Among the lines below, some may hold the word "meta"; state how many do, giving only the number.

===

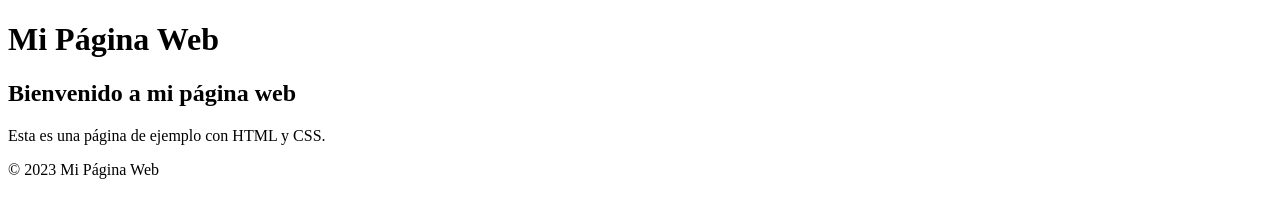
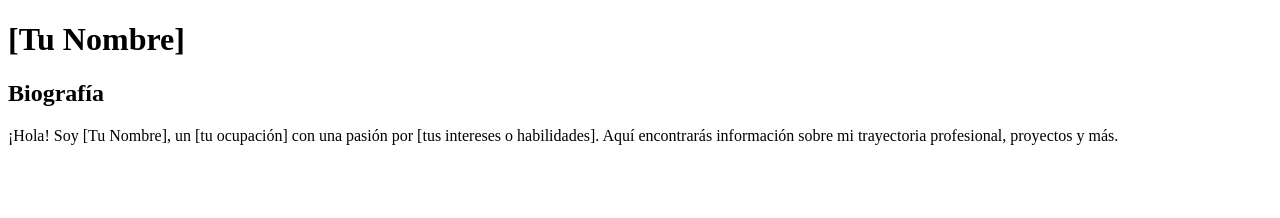
Before and after one commit to Regina-de-Jesus/mi-primera-p-gina-web, a plain HTML site: page index.html in a window 1280 px wide. Drawn offline with Linux system fonts and the light colour scheme.

Commit message:
Update index.html

```diff
--- a/index.html
+++ b/index.html
@@ -3,23 +3,25 @@
 <head>
     <meta charset="UTF-8">
     <meta name="viewport" content="width=device-width, initial-scale=1.0">
-    <link rel="stylesheet" type="text/css" href="styles.css">
-    <title>Mi Página Web</title>
+    <title>Mi Portafolio</title>
 </head>
 <body>
-
     <header>
-        <h1>Mi Página Web</h1>
+        <h1>[Tu Nombre]</h1>
     </header>
 
     <main>
-        <h2>Bienvenido a mi página web</h2>
-        <p>Esta es una página de ejemplo con HTML y CSS.</p>
+        <section>
+            <h2>Biografía</h2>
+            <p>
+                ¡Hola! Soy [Tu Nombre], un [tu ocupación] con una pasión por [tus intereses o habilidades].
+                Aquí encontrarás información sobre mi trayectoria profesional, proyectos y más.
+            </p>
+        </section>
+
+        <!-- Agrega más secciones según sea necesario -->
+
     </main>
-
-    <footer>
-        <p>&copy; 2023 Mi Página Web</p>
-    </footer>
 
 </body>
 </html>
```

===

RESPONSE AREA >>
2